## [About this task]
Your answer should be every line of the records that contains the word "meta", copied as it stands.

=== Begin Enclosure ===

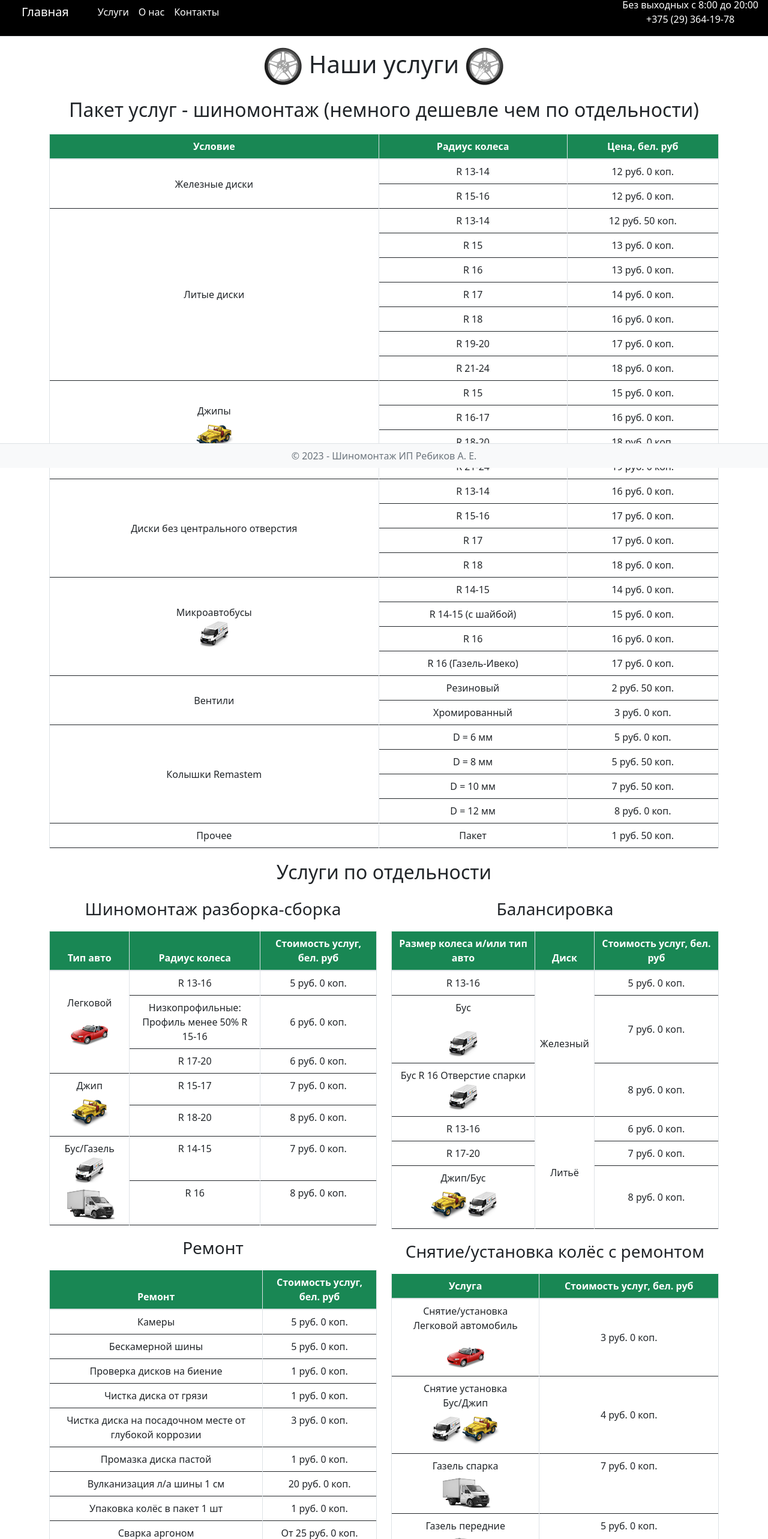
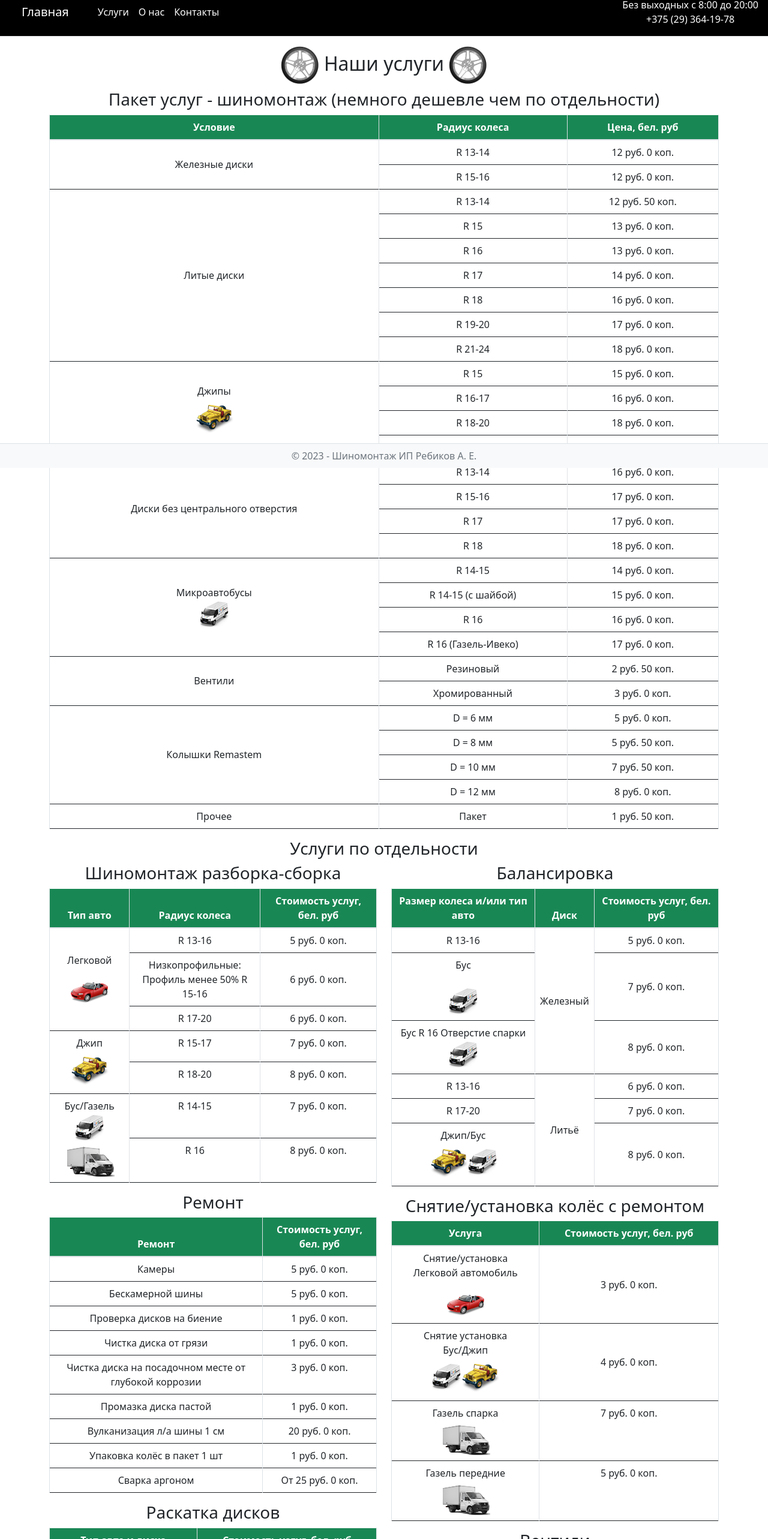
Before and after one commit to Ilya-Rebikau/tire_service, a React (Create React App) app: page /services in a window 1280 px wide. Shown: the part 20-2586 px from the top of the page at 60% size. Built offline with nearby package versions, Linux system fonts and the light colour scheme.

Commit message:
Adding meta tags

```diff
--- a/public/index.html
+++ b/public/index.html
@@ -6,8 +6,12 @@
   <link rel="icon" href="%PUBLIC_URL%/favicon.ico" />
   <meta name="viewport" content="width=device-width, initial-scale=1" />
   <meta name="theme-color" content="#000000" />
-  <meta name="description" content="Web sire for tire service" />
-  <title>MASTER ШиН</title>
+  <meta name="description" content="Лучший и качественный шиномонтаж MASTER ШиН в Гомеле. Быстрое обслуживание по приемлемой цене.
+  Гарантия на все услуги. Стаж работы более 30 лет! Звоните: +375 (29) 364-19-78, +375 (29) 658-32-01". />
+  <meta name="keywords" content="шиномонтаж, master шин, сто, автосервис, раскатка дисков" />
+  <meta name="author" content="Ребиков Илья Геннадьевич" />
+  <meta name="copyright" lang="ru" content="ИП Ребиков А. Е., MASTER ШиН" />
+  <title>Шиномонтаж MASTER ШиН</title>
   <link rel="stylesheet" href="https://maxcdn.bootstrapcdn.com/bootstrap/4.0.0/css/bootstrap.min.css"
     integrity="sha384-Gn5384xqQ1aoWXA+058RXPxPg6fy4IWvTNh0E263XmFcJlSAwiGgFAW/dAiS6JXm" crossorigin="anonymous">
   <script src="https://code.jquery.com/jquery-3.2.1.slim.min.js"
@@ -23,18 +27,8 @@
 </head>
 
 <body>
-  <noscript>You need to enable JavaScript to run this app.</noscript>
+  <noscript></noscript>
   <div id="root"></div>
-  <!--
-      This HTML file is a template.
-      If you open it directly in the browser, you will see an empty page.
-
-      You can add webfonts, meta tags, or analytics to this file.
-      The build step will place the bundled scripts into the <body> tag.
-
-      To begin the development, run `npm start` or `yarn start`.
-      To create a production bundle, use `npm run build` or `yarn build`.
-    -->
 </body>
 
 </html>
--- a/src/Components/AboutUs.jsx
+++ b/src/Components/AboutUs.jsx
@@ -9,7 +9,7 @@ import i2_vertical from '../Assets/2_vertical.jpg'
 
 export default class AboutUs extends Component {
     componentDidMount() {
-        document.title = "О нас"
+        document.title = "О нас - Шиномонтаж MASTER ШиН"
     }
 
     render() {
--- a/src/Components/Contacts.jsx
+++ b/src/Components/Contacts.jsx
@@ -22,7 +22,7 @@ export default class Contacts extends Component {
     }
 
     componentDidMount() {
-        document.title = "Контакты"
+        document.title = "Контакты - Шиномонтаж MASTER ШиН"
     }
 
     render() {
@@ -34,7 +34,7 @@ export default class Contacts extends Component {
             <div className="container px-3 py-2">
                 <div className="d-flex row border rounded border-dark bg-light bg-gradient px-3 py-3">
                     <section className="col-auto me-5">
-                        <p className="fs-1 text-center fw-weight-bolder"><img src={map} alt="map" /> Мы на карте</p>
+                        <h2 className="text-center"><img src={map} alt="map" /> Мы на карте</h2>
                         <YMaps>
                             <Map
                                 defaultState={{
@@ -57,7 +57,7 @@ export default class Contacts extends Component {
                     </section>
                     <section className="col-auto flex-grow-1">
                         <article>
-                            <p className="fs-1 text-center"><img src={tire} alt="tire" /> Наши контакты <img src={tire} alt="tire" /></p>
+                            <h2 className="fs-1 text-center"><img src={tire} alt="tire" /> Наши контакты <img src={tire} alt="tire" /></h2>
                             <p className="fs-3">Геннадий: <a href="tel:+375 (29) 364-19-78" ><img src={phone} alt="phone" />+375(29)364-19-78</a>, <a href="mailto:rebikov71@bk.ru"><img src={email} alt="email" /> rebikov71@bk.ru</a></p>
                             <p className="fs-3">Александр: <a href="tel:+375 (29) 658-32-01" ><img src={phone} alt="phone" />+375(29)658-32-01</a></p>
                             <div className="row d-flex justify-content-center">
@@ -68,7 +68,7 @@ export default class Contacts extends Component {
                             </div>
                         </article>
                         <article>
-                            <p className="text-center fs-1">Время работы</p>
+                            <h2 className="text-center fs-1">Время работы</h2>
                             <p className="fs-3 text-center"><img src={time} alt="time" /> 7 дней в неделю с 8:00 до 20:00</p>
                         </article>
                     </section>
--- a/src/Components/MainPage.jsx
+++ b/src/Components/MainPage.jsx
@@ -8,11 +8,12 @@ import i2_vertical from '../Assets/2_vertical.jpg'
 
 export default class MainPage extends Component {
     componentDidMount() {
-        document.title = "MASTER ШиН"
+        document.title = "Главная - Шиномонтаж MASTER ШиН"
     }
     render() {
         return (
             <div style={{ width: '100%' }}>
+                <h1 className="text-center">Шиномонтаж MASTER ШиН</h1>
                 <section>
                     <Carousel fade interval={15000} variant="dark">
                         <Carousel.Item>
--- a/src/Components/Services.jsx
+++ b/src/Components/Services.jsx
@@ -7,14 +7,14 @@ import tire from '../Assets/tire.gif'
 
 export default class Services extends Component {
     componentDidMount() {
-        document.title = "Услуги"
+        document.title = "Услуги - Шиномонтаж MASTER ШиН"
     }
     render() {
         return (
             <div className="container">
-                <p className="fs-1 text-center"><img src={tire} alt="tire" /> Наши услуги <img src={tire} alt="tire" /></p>
+                <h2 className="text-center"><img src={tire} alt="tire" /> Наши услуги <img src={tire} alt="tire" /></h2>
                 <div className="d-flex flex-column justify-content-center">
-                    <p className="fs-2 text-center">Пакет услуг - шиномонтаж (немного дешевле чем по отдельности)</p>
+                    <h3 className="text-center">Пакет услуг - шиномонтаж (немного дешевле чем по отдельности)</h3>
                     <div className="table-responsive">
                         <table className="table text-center align-middle table-bordered table-hover">
                             <thead className="bg-success align-middle">
@@ -150,9 +150,9 @@ export default class Services extends Component {
                     </div>
                 </div>
                 <div className="row">
-                    <p className="fs-2 text-center">Услуги по отдельности</p>
+                    <h3 className="text-center">Услуги по отдельности</h3>
                     <div className="col-sm-6 d-flex flex-column">
-                        <p className="fs-3 text-center">Шиномонтаж разборка-сборка</p>
+                        <h3 className="text-center">Шиномонтаж разборка-сборка</h3>
                         <div className="table-responsive">
                             <table className="table text-center align-middle table-bordered table-hover">
                                 <thead className="bg-success align-middle">
@@ -197,7 +197,7 @@ export default class Services extends Component {
                                 </tbody>
                             </table>
                         </div>
-                        <p className="fs-3 text-center">Ремонт</p>
+                        <h3 className="text-center">Ремонт</h3>
                         <div className="table-responsive">
                             <table className="table text-center align-middle table-bordered table-hover">
                                 <thead className="bg-success align-middle">
@@ -246,7 +246,7 @@ export default class Services extends Component {
                                 </tbody>
                             </table>
                         </div>
-                        <p className="fs-3 text-center">Раскатка дисков</p>
+                        <h3 className="text-center">Раскатка дисков</h3>
                         <div className="table-responsive">
                             <table className="table text-center align-middle table-bordered table-hover">
                                 <thead className="bg-success align-middle">
@@ -273,7 +273,7 @@ export default class Services extends Component {
                         </div>
                     </div>
                     <div className="col-sm-6 d-flex flex-column">
-                        <p className="fs-3 text-center">Балансировка</p>
+                        <h3 className="text-center">Балансировка</h3>
                         <div className="table-responsive">
                             <table className="table text-center align-middle table-bordered table-hover">
                                 <thead className="bg-success align-middle">
@@ -313,7 +313,7 @@ export default class Services extends Component {
                                 </tbody>
                             </table>
                         </div>
-                        <p className="fs-3 text-center">Снятие/установка колёс с ремонтом</p>
+                        <h3 className="text-center">Снятие/установка колёс с ремонтом</h3>
                         <div className="table-responsive">
                             <table className="table text-center align-middle table-bordered table-hover">
                                 <thead className="bg-success align-middle">
@@ -342,7 +342,7 @@ export default class Services extends Component {
                                 </tbody>
                             </table>
                         </div>
-                        <p className="fs-3 text-center">Вентили</p>
+                        <h3 className="text-center">Вентили</h3>
                         <div className="table-responsive">
                             <table className="table text-center align-middle table-bordered table-hover">
                                 <thead className="bg-success align-middle">
```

=== End Enclosure ===

## [Finished task]
Adding meta tags
   <meta name="viewport" content="width=device-width, initial-scale=1" />
   <meta name="theme-color" content="#000000" />
-  <meta name="description" content="Web sire for tire service" />
+  <meta name="description" content="Лучший и качественный шиномонтаж MASTER ШиН в Гомеле. Быстрое обслуживание по приемлемой цене.
+  <meta name="keywords" content="шиномонтаж, master шин, сто, автосервис, раскатка дисков" />
+  <meta name="author" content="Ребиков Илья Геннадьевич" />
+  <meta name="copyright" lang="ru" content="ИП Ребиков А. Е., MASTER ШиН" />
-      You can add webfonts, meta tags, or analytics to this file.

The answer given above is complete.